  1. “I wish I’d had the courage to live a life true to myself, not the life others expected of me.” Most of Ware’s clients had not honoured even half of their dreams. Other priorities, not being confident enough to make these things happen, or ill health got in their way. “Health brings a freedom very few realise, until they no longer have it.”
  2. “I wish I hadn’t worked so hard.” No one ever expressed satisfaction over their years on the career treadmill, says Ware, yet this was what many had put much of their life’s energy into. Instead, they spoke of missing time with partners, children and friends.
  3. “I wish I’d had the courage to express my feelings.” People regretted remaining silent instead of bringing up a sticky topic with their partner. They didn’t realise the cost of this to the relationship but thought it would keep the peace.

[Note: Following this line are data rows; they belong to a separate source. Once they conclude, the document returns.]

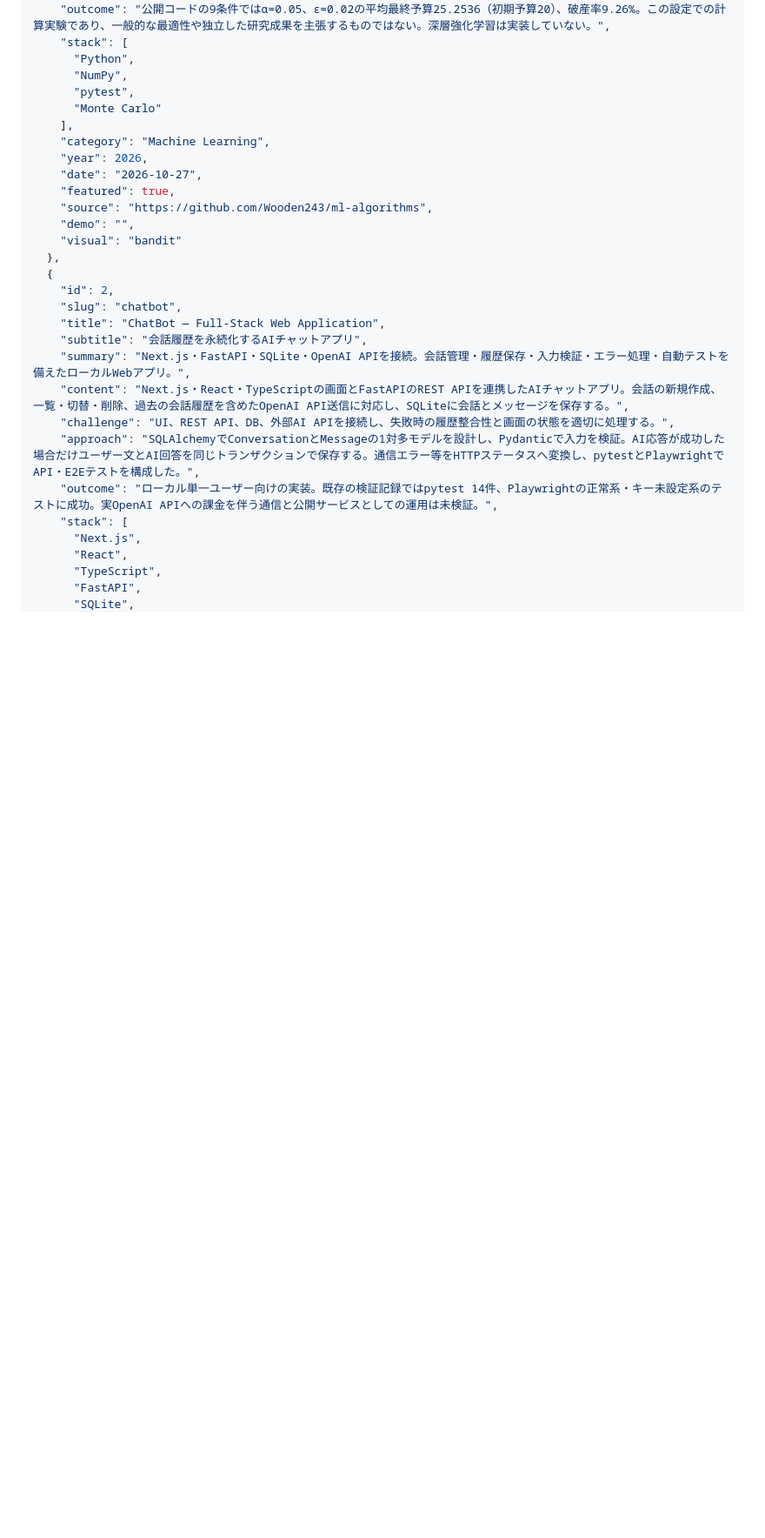
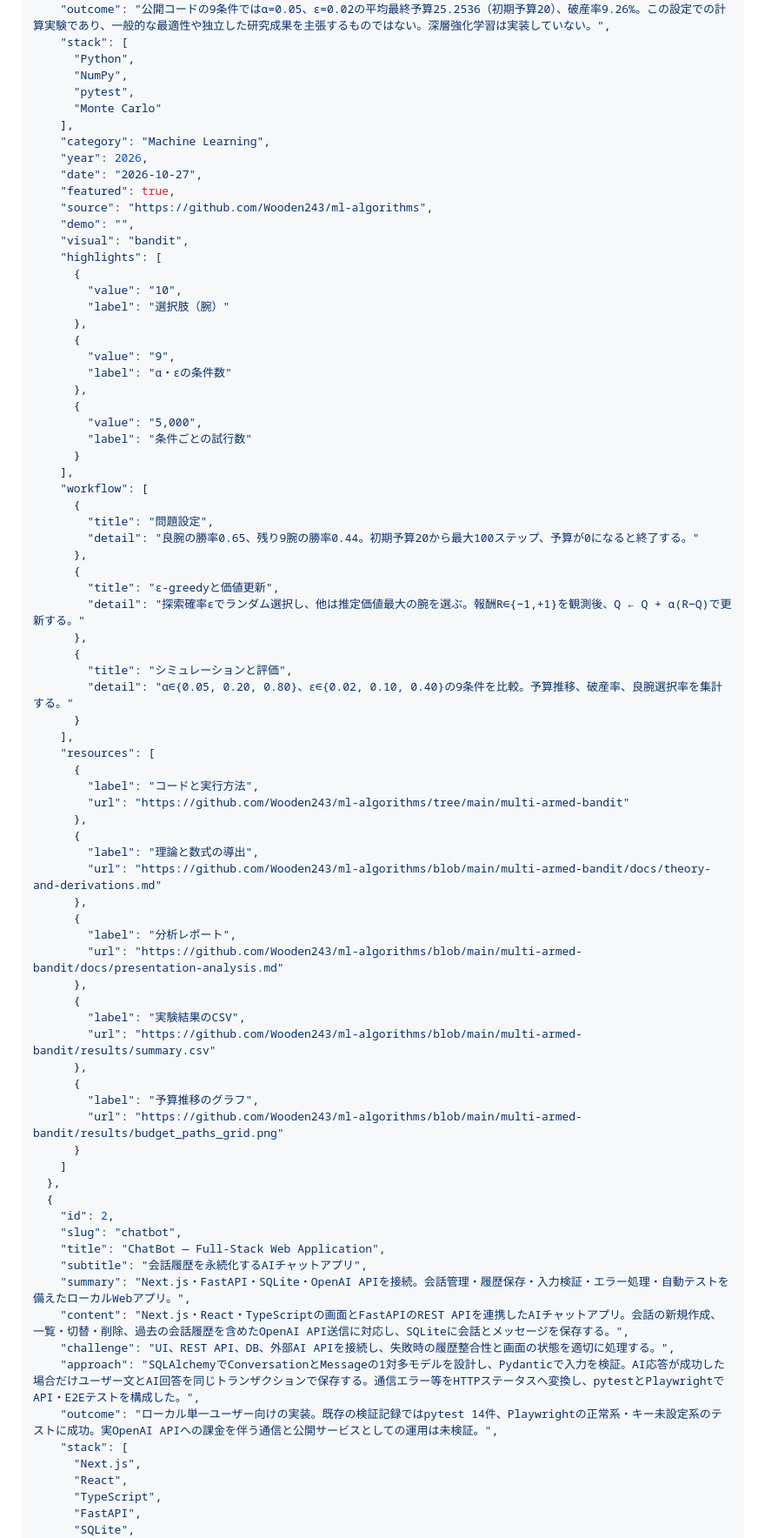
Before and after one commit to Wooden243/Resume-Website, a Markdown page: learning/code-walkthrough/data__projects.json.md, the part around one of its changes. Shown at 87% size. Rendered like a GitHub page; blank space fills up the shorter version.

Commit message:
docs: synchronize project source walkthrough and SHA256 digest

```diff
--- a/learning/code-walkthrough/data__projects.json.md
+++ b/learning/code-walkthrough/data__projects.json.md
@@ -33,7 +33,57 @@
     "featured": true,
     "source": "https://github.com/Wooden243/ml-algorithms",
     "demo": "",
-    "visual": "bandit"
+    "visual": "bandit",
+    "highlights": [
+      {
+        "value": "10",
+        "label": "選択肢（腕）"
+      },
+      {
+        "value": "9",
+        "label": "α・εの条件数"
+      },
+      {
+        "value": "5,000",
+        "label": "条件ごとの試行数"
+      }
+    ],
+    "workflow": [
+      {
+        "title": "問題設定",
+        "detail": "良腕の勝率0.65、残り9腕の勝率0.44。初期予算20から最大100ステップ、予算が0になると終了する。"
+      },
+      {
+        "title": "ε-greedyと価値更新",
+        "detail": "探索確率εでランダム選択し、他は推定価値最大の腕を選ぶ。報酬R∈{−1,+1}を観測後、Q ← Q + α(R−Q)で更新する。"
+      },
+      {
+        "title": "シミュレーションと評価",
+        "detail": "α∈{0.05, 0.20, 0.80}、ε∈{0.02, 0.10, 0.40}の9条件を比較。予算推移、破産率、良腕選択率を集計する。"
+      }
+    ],
+    "resources": [
+      {
+        "label": "コードと実行方法",
+        "url": "https://github.com/Wooden243/ml-algorithms/tree/main/multi-armed-bandit"
+      },
+      {
+        "label": "理論と数式の導出",
+        "url": "https://github.com/Wooden243/ml-algorithms/blob/main/multi-armed-bandit/docs/theory-and-derivations.md"
+      },
+      {
+        "label": "分析レポート",
+        "url": "https://github.com/Wooden243/ml-algorithms/blob/main/multi-armed-bandit/docs/presentation-analysis.md"
+      },
+      {
+        "label": "実験結果のCSV",
+        "url": "https://github.com/Wooden243/ml-algorithms/blob/main/multi-armed-bandit/results/summary.csv"
+      },
+      {
+        "label": "予算推移のグラフ",
+        "url": "https://github.com/Wooden243/ml-algorithms/blob/main/multi-armed-bandit/results/budget_paths_grid.png"
+      }
+    ]
   },
   {
     "id": 2,
```
Also changed, not shown: other parts of learning/code-walkthrough/data__projects.json.md (+52 -2 lines).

Instead, they settled for a mediocre existence, which led to resentment.
  4. “I wish I had stayed in touch with my friends.” Ware’s clients talked about how they had let friendships slip away when their lives got busy or when they followed different paths to their friends. “Everyone misses their friends when they are dying.”
  5. “I wish that I had let myself be happier.” Many of Ware’s clients came to the realisation that happiness is a choice. “The so-called ‘comfort’ of familiarity overflowed into their emotions, as well as their physical lives. Fear of change had them pretending to others, and to their selves, that they were content.”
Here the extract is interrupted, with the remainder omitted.